• Work request: Copy the data verbatim and leave out every picture.
::: Entries supplied
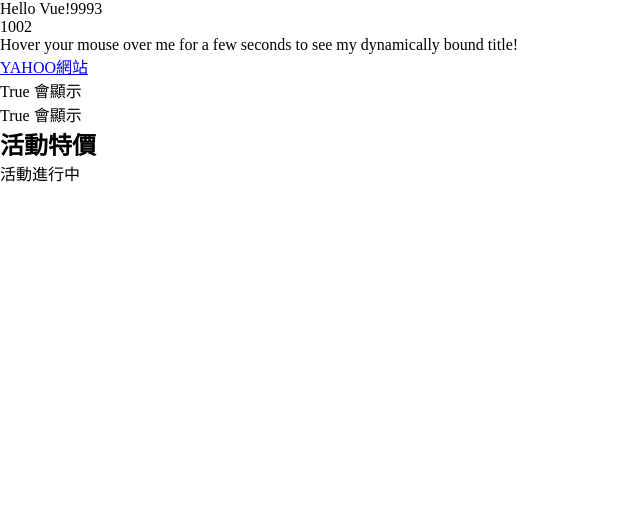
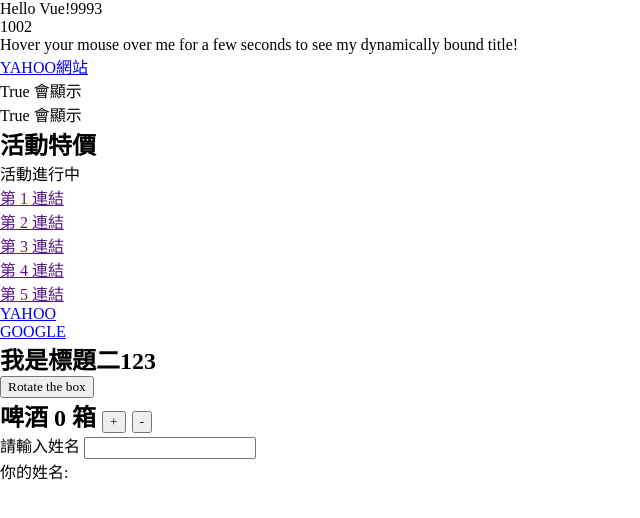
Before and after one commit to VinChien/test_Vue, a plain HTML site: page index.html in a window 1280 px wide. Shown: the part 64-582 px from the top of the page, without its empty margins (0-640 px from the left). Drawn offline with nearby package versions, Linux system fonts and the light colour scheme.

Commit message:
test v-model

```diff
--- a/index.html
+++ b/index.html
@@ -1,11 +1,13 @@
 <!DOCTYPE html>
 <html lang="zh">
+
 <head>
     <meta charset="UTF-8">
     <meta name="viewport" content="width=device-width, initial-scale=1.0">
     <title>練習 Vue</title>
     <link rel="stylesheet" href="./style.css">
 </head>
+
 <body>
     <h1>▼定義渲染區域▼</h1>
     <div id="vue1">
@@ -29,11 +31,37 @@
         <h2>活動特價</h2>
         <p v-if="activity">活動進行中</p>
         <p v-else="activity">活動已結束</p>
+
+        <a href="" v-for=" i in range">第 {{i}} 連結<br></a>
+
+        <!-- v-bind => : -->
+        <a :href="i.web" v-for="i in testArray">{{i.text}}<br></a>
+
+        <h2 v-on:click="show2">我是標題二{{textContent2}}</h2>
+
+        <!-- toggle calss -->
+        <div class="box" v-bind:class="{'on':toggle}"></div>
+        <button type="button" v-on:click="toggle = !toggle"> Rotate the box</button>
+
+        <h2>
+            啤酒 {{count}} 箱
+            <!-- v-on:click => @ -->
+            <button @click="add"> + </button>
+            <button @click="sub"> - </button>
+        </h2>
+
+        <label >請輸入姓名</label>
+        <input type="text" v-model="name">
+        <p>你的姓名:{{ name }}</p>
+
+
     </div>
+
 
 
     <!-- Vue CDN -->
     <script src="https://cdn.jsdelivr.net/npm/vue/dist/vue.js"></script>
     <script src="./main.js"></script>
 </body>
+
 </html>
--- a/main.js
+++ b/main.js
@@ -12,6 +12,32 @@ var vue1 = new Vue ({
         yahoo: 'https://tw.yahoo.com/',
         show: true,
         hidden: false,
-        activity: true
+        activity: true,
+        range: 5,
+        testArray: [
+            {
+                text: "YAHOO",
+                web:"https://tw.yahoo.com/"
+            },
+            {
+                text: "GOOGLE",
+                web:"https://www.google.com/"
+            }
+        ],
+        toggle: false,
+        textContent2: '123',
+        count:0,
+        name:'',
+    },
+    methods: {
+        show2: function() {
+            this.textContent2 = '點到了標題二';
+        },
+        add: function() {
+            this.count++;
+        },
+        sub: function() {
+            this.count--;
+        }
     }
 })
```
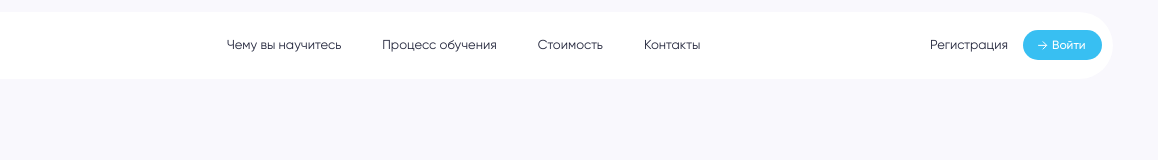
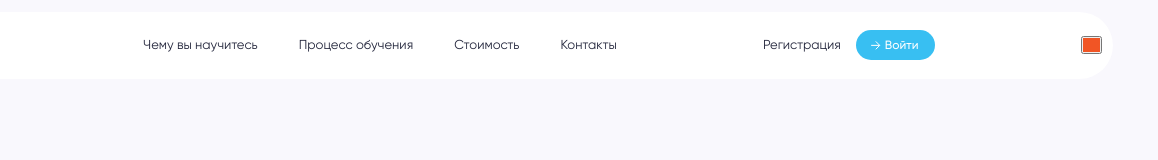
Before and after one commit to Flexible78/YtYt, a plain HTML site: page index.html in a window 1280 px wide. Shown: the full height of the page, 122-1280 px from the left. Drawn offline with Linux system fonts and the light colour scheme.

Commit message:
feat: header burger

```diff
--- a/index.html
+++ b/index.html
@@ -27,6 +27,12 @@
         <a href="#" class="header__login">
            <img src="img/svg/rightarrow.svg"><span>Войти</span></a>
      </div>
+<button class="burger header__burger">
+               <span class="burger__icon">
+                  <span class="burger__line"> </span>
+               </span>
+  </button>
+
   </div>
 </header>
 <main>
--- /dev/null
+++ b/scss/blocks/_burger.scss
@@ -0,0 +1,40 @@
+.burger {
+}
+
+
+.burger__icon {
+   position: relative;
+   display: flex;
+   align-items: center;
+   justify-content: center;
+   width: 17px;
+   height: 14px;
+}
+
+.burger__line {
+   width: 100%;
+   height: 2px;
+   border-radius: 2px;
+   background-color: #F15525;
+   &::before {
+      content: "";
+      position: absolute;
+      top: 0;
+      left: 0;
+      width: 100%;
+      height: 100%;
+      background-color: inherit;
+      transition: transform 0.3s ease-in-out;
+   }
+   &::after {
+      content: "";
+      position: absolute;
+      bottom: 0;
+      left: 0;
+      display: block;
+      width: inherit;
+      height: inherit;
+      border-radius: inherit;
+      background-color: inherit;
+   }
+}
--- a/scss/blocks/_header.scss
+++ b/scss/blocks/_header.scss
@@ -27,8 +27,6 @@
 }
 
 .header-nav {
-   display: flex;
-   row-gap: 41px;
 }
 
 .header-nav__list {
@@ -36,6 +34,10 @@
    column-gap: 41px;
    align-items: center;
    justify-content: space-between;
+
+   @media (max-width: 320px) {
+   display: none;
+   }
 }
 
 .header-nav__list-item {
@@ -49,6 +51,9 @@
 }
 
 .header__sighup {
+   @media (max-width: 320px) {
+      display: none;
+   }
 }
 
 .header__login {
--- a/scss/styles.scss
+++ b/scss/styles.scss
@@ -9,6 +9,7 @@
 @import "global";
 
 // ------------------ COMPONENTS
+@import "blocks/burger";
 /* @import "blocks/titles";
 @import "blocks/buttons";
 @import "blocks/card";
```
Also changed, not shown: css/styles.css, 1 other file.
::::::
• Written response:
Before and after one commit to VinChien/test_Vue, a plain HTML site: page index.html in a window 1280 px wide. Shown: the part 64-582 px from the top of the page, without its empty margins (0-640 px from the left). Drawn offline with nearby package versions, Linux system fonts and the light colour scheme.

Commit message:
test v-model

```diff
--- a/index.html
+++ b/index.html
@@ -1,11 +1,13 @@
 <!DOCTYPE html>
 <html lang="zh">
+
 <head>
     <meta charset="UTF-8">
     <meta name="viewport" content="width=device-width, initial-scale=1.0">
     <title>練習 Vue</title>
     <link rel="stylesheet" href="./style.css">
 </head>
+
 <body>
     <h1>▼定義渲染區域▼</h1>
     <div id="vue1">
@@ -29,11 +31,37 @@
         <h2>活動特價</h2>
         <p v-if="activity">活動進行中</p>
         <p v-else="activity">活動已結束</p>
+
+        <a href="" v-for=" i in range">第 {{i}} 連結<br></a>
+
+        <!-- v-bind => : -->
+        <a :href="i.web" v-for="i in testArray">{{i.text}}<br></a>
+
+        <h2 v-on:click="show2">我是標題二{{textContent2}}</h2>
+
+        <!-- toggle calss -->
+        <div class="box" v-bind:class="{'on':toggle}"></div>
+        <button type="button" v-on:click="toggle = !toggle"> Rotate the box</button>
+
+        <h2>
+            啤酒 {{count}} 箱
+            <!-- v-on:click => @ -->
+            <button @click="add"> + </button>
+            <button @click="sub"> - </button>
+        </h2>
+
+        <label >請輸入姓名</label>
+        <input type="text" v-model="name">
+        <p>你的姓名:{{ name }}</p>
+
+
     </div>
+
 
 
     <!-- Vue CDN -->
     <script src="https://cdn.jsdelivr.net/npm/vue/dist/vue.js"></script>
     <script src="./main.js"></script>
 </body>
+
 </html>
--- a/main.js
+++ b/main.js
@@ -12,6 +12,32 @@ var vue1 = new Vue ({
         yahoo: 'https://tw.yahoo.com/',
         show: true,
         hidden: false,
-        activity: true
+        activity: true,
+        range: 5,
+        testArray: [
+            {
+                text: "YAHOO",
+                web:"https://tw.yahoo.com/"
+            },
+            {
+                text: "GOOGLE",
+                web:"https://www.google.com/"
+            }
+        ],
+        toggle: false,
+        textContent2: '123',
+        count:0,
+        name:'',
+    },
+    methods: {
+        show2: function() {
+            this.textContent2 = '點到了標題二';
+        },
+        add: function() {
+            this.count++;
+        },
+        sub: function() {
+            this.count--;
+        }
     }
 })
```
Before and after one commit to Flexible78/YtYt, a plain HTML site: page index.html in a window 1280 px wide. Shown: the full height of the page, 122-1280 px from the left. Drawn offline with Linux system fonts and the light colour scheme.

Commit message:
feat: header burger

```diff
--- a/index.html
+++ b/index.html
@@ -27,6 +27,12 @@
         <a href="#" class="header__login">
            <img src="img/svg/rightarrow.svg"><span>Войти</span></a>
      </div>
+<button class="burger header__burger">
+               <span class="burger__icon">
+                  <span class="burger__line"> </span>
+               </span>
+  </button>
+
   </div>
 </header>
 <main>
--- /dev/null
+++ b/scss/blocks/_burger.scss
@@ -0,0 +1,40 @@
+.burger {
+}
+
+
+.burger__icon {
+   position: relative;
+   display: flex;
+   align-items: center;
+   justify-content: center;
+   width: 17px;
+   height: 14px;
+}
+
+.burger__line {
+   width: 100%;
+   height: 2px;
+   border-radius: 2px;
+   background-color: #F15525;
+   &::before {
+      content: "";
+      position: absolute;
+      top: 0;
+      left: 0;
+      width: 100%;
+      height: 100%;
+      background-color: inherit;
+      transition: transform 0.3s ease-in-out;
+   }
+   &::after {
+      content: "";
+      position: absolute;
+      bottom: 0;
+      left: 0;
+      display: block;
+      width: inherit;
+      height: inherit;
+      border-radius: inherit;
+      background-color: inherit;
+   }
+}
--- a/scss/blocks/_header.scss
+++ b/scss/blocks/_header.scss
@@ -27,8 +27,6 @@
 }
 
 .header-nav {
-   display: flex;
-   row-gap: 41px;
 }
 
 .header-nav__list {
@@ -36,6 +34,10 @@
    column-gap: 41px;
    align-items: center;
    justify-content: space-between;
+
+   @media (max-width: 320px) {
+   display: none;
+   }
 }
 
 .header-nav__list-item {
@@ -49,6 +51,9 @@
 }
 
 .header__sighup {
+   @media (max-width: 320px) {
+      display: none;
+   }
 }
 
 .header__login {
--- a/scss/styles.scss
+++ b/scss/styles.scss
@@ -9,6 +9,7 @@
 @import "global";
 
 // ------------------ COMPONENTS
+@import "blocks/burger";
 /* @import "blocks/titles";
 @import "blocks/buttons";
 @import "blocks/card";
```
Also changed, not shown: css/styles.css, 1 other file.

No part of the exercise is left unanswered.